Practice guidelines are systematically developed statements to assist practitioners and patients in making decisions about appropriate health care for specific clinical circumstances. [Institute of Medicine Committee to Advise the Public Health Service on Clinical Practice Guidelines, 1990]

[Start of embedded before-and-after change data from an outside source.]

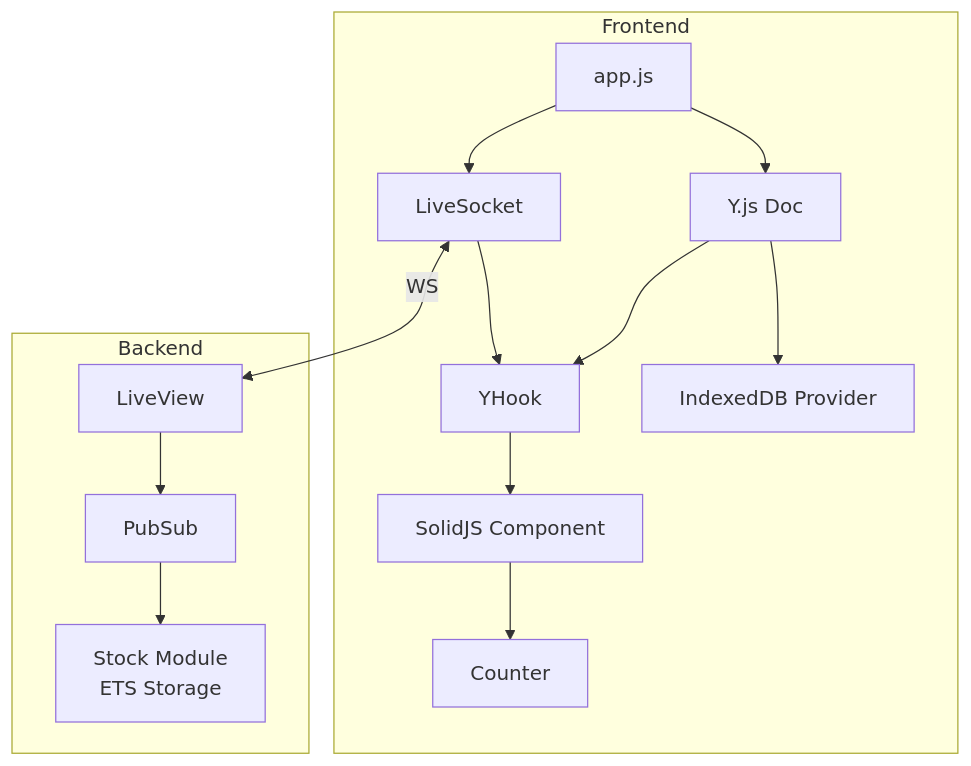
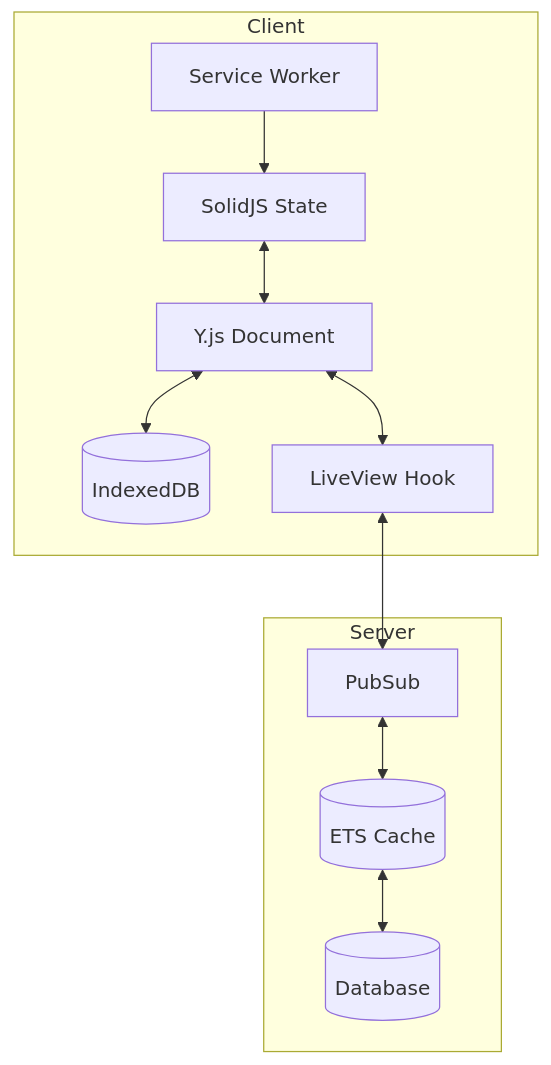
The third of 6 diagrams in README.md (dwyl/PWA-Liveview), drawn with Mermaid before and after one commit. The commit also changed other lines of this file and 7 other files, not shown here.

````diff
--- a/README.md
+++ b/README.md
@@ -140,20 +1235,24 @@
 ```mermaid
 flowchart TB
-
-    subgraph Frontend
-        A[app.js] --> B[LiveSocket]
-        A --> C[Y.js Doc]
-        B --> D[YHook]
-        C --> D
-        D --> E[SolidJS Component]
-        E --> F[Counter]
-        C --> G[IndexedDB Provider]
+    subgraph Client
+        SW[Service Worker]
+        SC[SolidJS State]
+        YD[Y.js Document]
+        IDB[(IndexedDB)]
+        LVH[LiveView Hook]
     end
 
-    subgraph Backend
-        H[LiveView] --> I[PubSub]
-        I --> J[Stock Module <br> ETS Storage]
+    subgraph Server
+        PS[PubSub]
+        ETS[(ETS Cache)]
+        DB[(Database)]
     end
 
-    B <-- WS --> H
+    SC <--> YD
+    YD <--> IDB
+    YD <--> LVH
+    LVH <--> PS
+    PS <--> ETS
+    ETS <--> DB
+    SW --> SC
 ```
````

Attributes of good guidelines include validity, reliability, reproducibility, clinical applicability, clinical flexibility, clarity, multidisciplinary process, review of evidence, and documentation. [Institute of Medicine Committee to Advise the Public Health Service on Clinical Practice Guidelines, 1990]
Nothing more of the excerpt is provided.